DATA SHOWN:

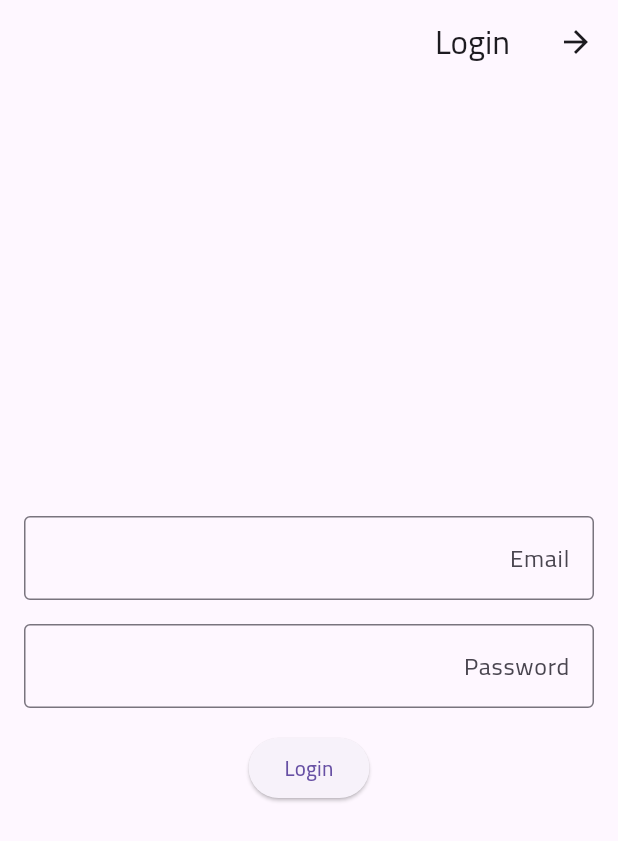
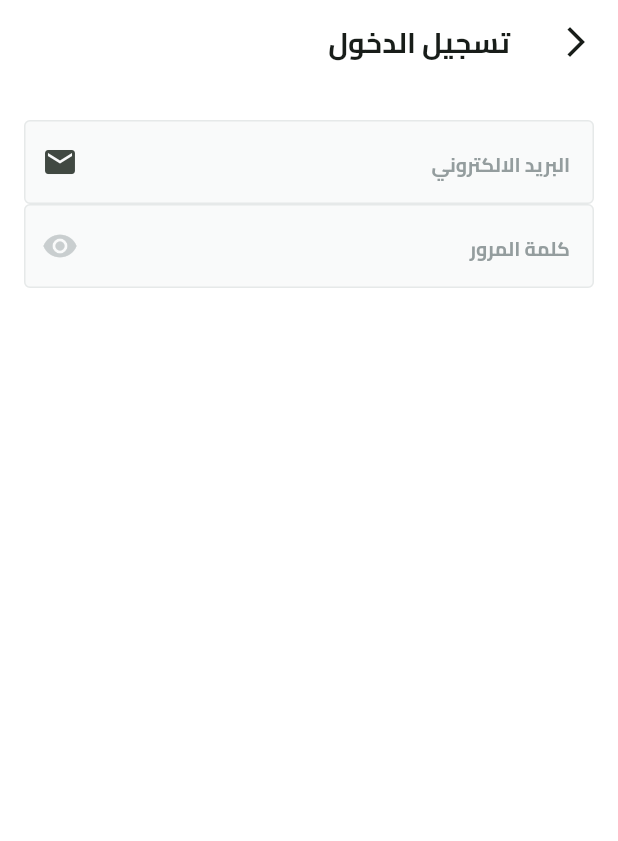
Before and after one commit to Sari618/Fruits-Hub, a Flutter app: the LoginView screen opened by its route, on a phone screen of 412 x 824 dp. Shown: the top 841 px of the screen. Run offline on Flutter 3.47's test engine with Material 3 defaults, Android fonts, the phone set to English and light mode, and no system bars; our stand-ins replace dots_indicator, flutter_svg, shared_preferences; accounts and stored records are empty.

Commit message:
refactor login view with custom app bar and text fields, and implement login view body

```diff
--- /dev/null
+++ b/lib/core/widgets/custom_app_bar.dart
@@ -0,0 +1,13 @@
+import 'package:flutter/material.dart';
+import 'package:fruits_hub/core/utlis/app_style_text.dart';
+
+AppBar buildAppBar(context ,{required String title}) {
+          return AppBar(
+            backgroundColor: Colors.white,
+            leading: GestureDetector(
+              onTap: () => Navigator.pop(context),
+              child: Icon(Icons.arrow_back_ios_new)),
+            title: Text(title, textAlign: TextAlign.center,style: TextStyles.bold19
+            ),
+          );
+        }
--- /dev/null
+++ b/lib/core/widgets/custom_text_filed.dart
@@ -0,0 +1,34 @@
+import 'package:flutter/material.dart';
+import 'package:fruits_hub/core/utlis/app_style_text.dart';
+
+class CustomTextFormField extends StatelessWidget {
+  const CustomTextFormField({super.key, required this.hintText, required this.textInputType,  this.suffixicon});
+  final String hintText;
+  final TextInputType textInputType;
+  final Widget? suffixicon;
+  @override
+  Widget build(BuildContext context) {
+    return TextFormField(
+      keyboardType: textInputType,
+      decoration: InputDecoration(
+        suffixIcon: suffixicon,
+        hintText: hintText,
+        hintStyle: TextStyles.bold13.copyWith(color: const Color(0xFF949D9E)),
+        filled: true,
+        fillColor: const Color(0xFFF9FAFA),
+        border: buildBorder(),
+        enabledBorder: buildBorder(),
+        focusedBorder: buildBorder(),
+      ),
+    );
+  }
+  OutlineInputBorder buildBorder() {
+    return OutlineInputBorder(
+      borderRadius: BorderRadius.circular(4),
+      borderSide: const BorderSide(
+        width: 1,
+        color: Color(0xFFE6E9E9),
+      ),
+    );
+  }
+}
--- a/lib/features/auth/presntaion/views/login_view.dart
+++ b/lib/features/auth/presntaion/views/login_view.dart
@@ -1,4 +1,7 @@
 import 'package:flutter/material.dart';
+import 'package:fruits_hub/core/widgets/custom_app_bar.dart';
+
+import 'package:fruits_hub/features/auth/presntaion/views/widgets/login_view_body.dart';
 
 class LoginView extends StatelessWidget {
   const LoginView({super.key});
@@ -7,38 +10,12 @@ class LoginView extends StatelessWidget {
   @override
   Widget build(BuildContext context) {
     return Scaffold(
-      appBar: AppBar(
-        title: Text('Login'),
+      appBar: buildAppBar(
+        context,
+        title:'تسجيل الدخول',
       ),
-      body: Padding(
-        padding: const EdgeInsets.all(16.0),
-        child: Column(
-          mainAxisAlignment: MainAxisAlignment.center,
-          children: <Widget>[
-            TextField(
-              decoration: InputDecoration(
-                labelText: 'Email',
-                border: OutlineInputBorder(),
-              ),
-            ),
-            SizedBox(height: 16.0),
-            TextField(
-              decoration: InputDecoration(
-                labelText: 'Password',
-                border: OutlineInputBorder(),
-              ),
-              obscureText: true,
-            ),
-            SizedBox(height: 16.0),
-            ElevatedButton(
-              onPressed: () {
-                // Handle login logic here
-              },
-              child: Text('Login'),
-            ),
-          ],
-        ),
-      ),
+      body: LoginViewBody(),
     );
   }
+
 }
--- /dev/null
+++ b/lib/features/auth/presntaion/views/widgets/login_view_body.dart
@@ -0,0 +1,29 @@
+import 'package:flutter/material.dart';
+import 'package:fruits_hub/constance.dart';
+import 'package:fruits_hub/core/widgets/custom_text_filed.dart';
+
+class LoginViewBody extends StatelessWidget {
+  const LoginViewBody({super.key});
+
+  @override
+  Widget build(BuildContext context) {
+    return Padding(
+      padding: const EdgeInsets.symmetric(horizontal: kHorizntalPadding),
+      child: SingleChildScrollView(
+        child: Column(children: [
+          SizedBox(height: 24),
+          CustomTextFormField(
+            hintText: 'البريد الالكتروني',
+            textInputType: TextInputType.emailAddress,
+            suffixicon: const Icon(Icons.email),
+          ),CustomTextFormField(
+            hintText: 'كلمة المرور',
+            textInputType: TextInputType.visiblePassword,
+            suffixicon: const Icon(Icons.remove_red_eye,
+            color: Color(0xffC9CECF),),
+          ),
+        ]),
+      ),
+    );
+  }
+}
--- a/lib/main.dart
+++ b/lib/main.dart
@@ -3,6 +3,7 @@
 
 import 'package:fruits_hub/core/helper_function/on_genrate_route.dart';
 import 'package:fruits_hub/core/services/shared_prefrende_senglton.dart';
+import 'package:fruits_hub/core/utlis/app_colors.dart';
 import 'package:fruits_hub/features/presntaion/views/splash_view/splash_view.dart';
 import 'package:fruits_hub/generated/l10n.dart';
 
@@ -19,7 +20,10 @@
   @override
   Widget build(BuildContext context) {
     return MaterialApp(
+
       theme: ThemeData(
+        scaffoldBackgroundColor: Colors.white,
+        colorScheme: ColorScheme.fromSeed(seedColor: AppColors.primaryColor),
       fontFamily: 'Cairo',),
       onGenerateRoute: onGenerateRoute,
       initialRoute: SplashView.routeName,
```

EXERCISE GOAL: Set down the entries again without change. Leave the pictures out.

EXERCISE ANSWER:
Before and after one commit to Sari618/Fruits-Hub, a Flutter app: the LoginView screen opened by its route, on a phone screen of 412 x 824 dp. Shown: the top 841 px of the screen. Run offline on Flutter 3.47's test engine with Material 3 defaults, Android fonts, the phone set to English and light mode, and no system bars; our stand-ins replace dots_indicator, flutter_svg, shared_preferences; accounts and stored records are empty.

Commit message:
refactor login view with custom app bar and text fields, and implement login view body

```diff
--- /dev/null
+++ b/lib/core/widgets/custom_app_bar.dart
@@ -0,0 +1,13 @@
+import 'package:flutter/material.dart';
+import 'package:fruits_hub/core/utlis/app_style_text.dart';
+
+AppBar buildAppBar(context ,{required String title}) {
+          return AppBar(
+            backgroundColor: Colors.white,
+            leading: GestureDetector(
+              onTap: () => Navigator.pop(context),
+              child: Icon(Icons.arrow_back_ios_new)),
+            title: Text(title, textAlign: TextAlign.center,style: TextStyles.bold19
+            ),
+          );
+        }
--- /dev/null
+++ b/lib/core/widgets/custom_text_filed.dart
@@ -0,0 +1,34 @@
+import 'package:flutter/material.dart';
+import 'package:fruits_hub/core/utlis/app_style_text.dart';
+
+class CustomTextFormField extends StatelessWidget {
+  const CustomTextFormField({super.key, required this.hintText, required this.textInputType,  this.suffixicon});
+  final String hintText;
+  final TextInputType textInputType;
+  final Widget? suffixicon;
+  @override
+  Widget build(BuildContext context) {
+    return TextFormField(
+      keyboardType: textInputType,
+      decoration: InputDecoration(
+        suffixIcon: suffixicon,
+        hintText: hintText,
+        hintStyle: TextStyles.bold13.copyWith(color: const Color(0xFF949D9E)),
+        filled: true,
+        fillColor: const Color(0xFFF9FAFA),
+        border: buildBorder(),
+        enabledBorder: buildBorder(),
+        focusedBorder: buildBorder(),
+      ),
+    );
+  }
+  OutlineInputBorder buildBorder() {
+    return OutlineInputBorder(
+      borderRadius: BorderRadius.circular(4),
+      borderSide: const BorderSide(
+        width: 1,
+        color: Color(0xFFE6E9E9),
+      ),
+    );
+  }
+}
--- a/lib/features/auth/presntaion/views/login_view.dart
+++ b/lib/features/auth/presntaion/views/login_view.dart
@@ -1,4 +1,7 @@
 import 'package:flutter/material.dart';
+import 'package:fruits_hub/core/widgets/custom_app_bar.dart';
+
+import 'package:fruits_hub/features/auth/presntaion/views/widgets/login_view_body.dart';
 
 class LoginView extends StatelessWidget {
   const LoginView({super.key});
@@ -7,38 +10,12 @@ class LoginView extends StatelessWidget {
   @override
   Widget build(BuildContext context) {
     return Scaffold(
-      appBar: AppBar(
-        title: Text('Login'),
+      appBar: buildAppBar(
+        context,
+        title:'تسجيل الدخول',
       ),
-      body: Padding(
-        padding: const EdgeInsets.all(16.0),
-        child: Column(
-          mainAxisAlignment: MainAxisAlignment.center,
-          children: <Widget>[
-            TextField(
-              decoration: InputDecoration(
-                labelText: 'Email',
-                border: OutlineInputBorder(),
-              ),
-            ),
-            SizedBox(height: 16.0),
-            TextField(
-              decoration: InputDecoration(
-                labelText: 'Password',
-                border: OutlineInputBorder(),
-              ),
-              obscureText: true,
-            ),
-            SizedBox(height: 16.0),
-            ElevatedButton(
-              onPressed: () {
-                // Handle login logic here
-              },
-              child: Text('Login'),
-            ),
-          ],
-        ),
-      ),
+      body: LoginViewBody(),
     );
   }
+
 }
--- /dev/null
+++ b/lib/features/auth/presntaion/views/widgets/login_view_body.dart
@@ -0,0 +1,29 @@
+import 'package:flutter/material.dart';
+import 'package:fruits_hub/constance.dart';
+import 'package:fruits_hub/core/widgets/custom_text_filed.dart';
+
+class LoginViewBody extends StatelessWidget {
+  const LoginViewBody({super.key});
+
+  @override
+  Widget build(BuildContext context) {
+    return Padding(
+      padding: const EdgeInsets.symmetric(horizontal: kHorizntalPadding),
+      child: SingleChildScrollView(
+        child: Column(children: [
+          SizedBox(height: 24),
+          CustomTextFormField(
+            hintText: 'البريد الالكتروني',
+            textInputType: TextInputType.emailAddress,
+            suffixicon: const Icon(Icons.email),
+          ),CustomTextFormField(
+            hintText: 'كلمة المرور',
+            textInputType: TextInputType.visiblePassword,
+            suffixicon: const Icon(Icons.remove_red_eye,
+            color: Color(0xffC9CECF),),
+          ),
+        ]),
+      ),
+    );
+  }
+}
--- a/lib/main.dart
+++ b/lib/main.dart
@@ -3,6 +3,7 @@
 
 import 'package:fruits_hub/core/helper_function/on_genrate_route.dart';
 import 'package:fruits_hub/core/services/shared_prefrende_senglton.dart';
+import 'package:fruits_hub/core/utlis/app_colors.dart';
 import 'package:fruits_hub/features/presntaion/views/splash_view/splash_view.dart';
 import 'package:fruits_hub/generated/l10n.dart';
 
@@ -19,7 +20,10 @@
   @override
   Widget build(BuildContext context) {
     return MaterialApp(
+
       theme: ThemeData(
+        scaffoldBackgroundColor: Colors.white,
+        colorScheme: ColorScheme.fromSeed(seedColor: AppColors.primaryColor),
       fontFamily: 'Cairo',),
       onGenerateRoute: onGenerateRoute,
       initialRoute: SplashView.routeName,
```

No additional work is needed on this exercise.